→ **Problem to solve**:
Among these records, which lines include "createTicket"? Copy them out.

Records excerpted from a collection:
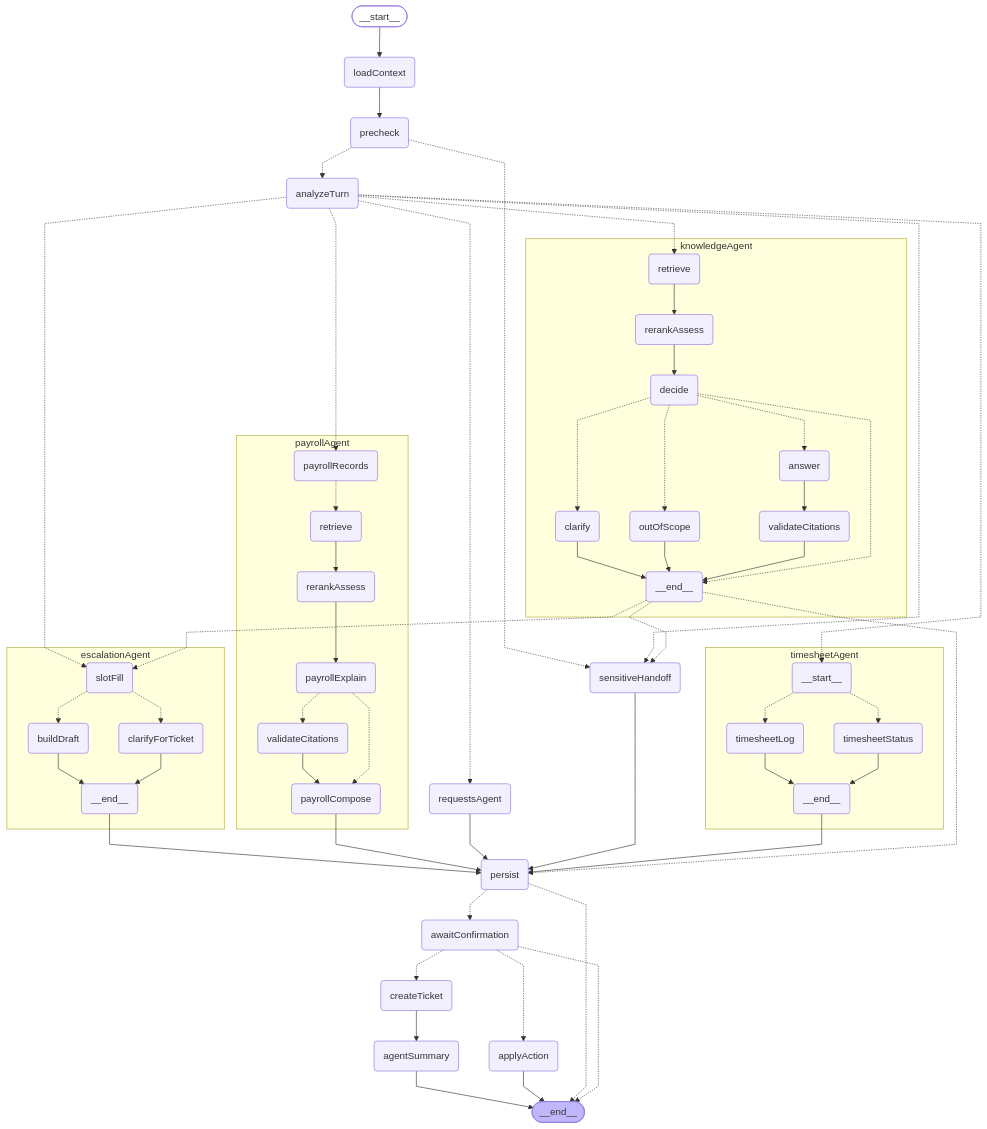
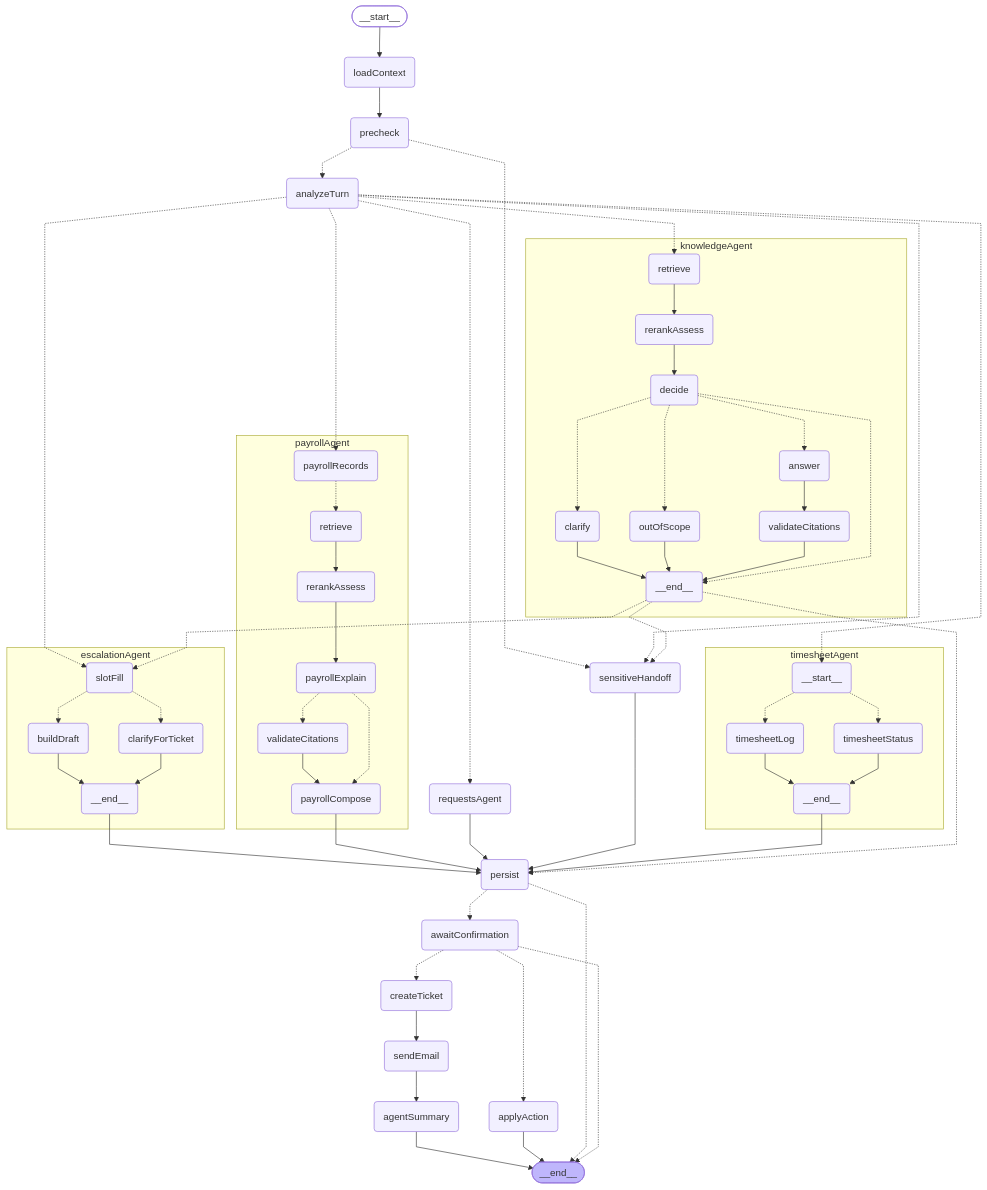
One commit to Dewanshu93/AI-Support-System changed the diagram in docs/ARCHITECTURE.md. Above: the diagram before and after it, drawn with Mermaid. The commit also changed other lines of this file and 68 other files, not shown here.

```diff
--- a/docs/ARCHITECTURE.md
+++ b/docs/ARCHITECTURE.md
@@ -378,17 +378,19 @@
 	persist(persist)
 	awaitConfirmation(awaitConfirmation)
 	createTicket(createTicket)
+	sendEmail(sendEmail)
 	applyAction(applyAction)
 	agentSummary(agentSummary)
 	__end__([<p>__end__</p>]):::last
 	__start__ --> loadContext;
 	agentSummary --> __end__;
 	applyAction --> __end__;
-	createTicket --> agentSummary;
+	createTicket --> sendEmail;
 	escalationAgent___end__ --> persist;
 	loadContext --> precheck;
 	payrollAgent_payrollCompose --> persist;
 	requestsAgent --> persist;
+	sendEmail --> agentSummary;
 	sensitiveHandoff --> persist;
 	timesheetAgent___end__ --> persist;
 	precheck -.-> sensitiveHandoff;
```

→ **Exercise solution**:
 	createTicket(createTicket)
-	createTicket --> agentSummary;
+	createTicket --> sendEmail;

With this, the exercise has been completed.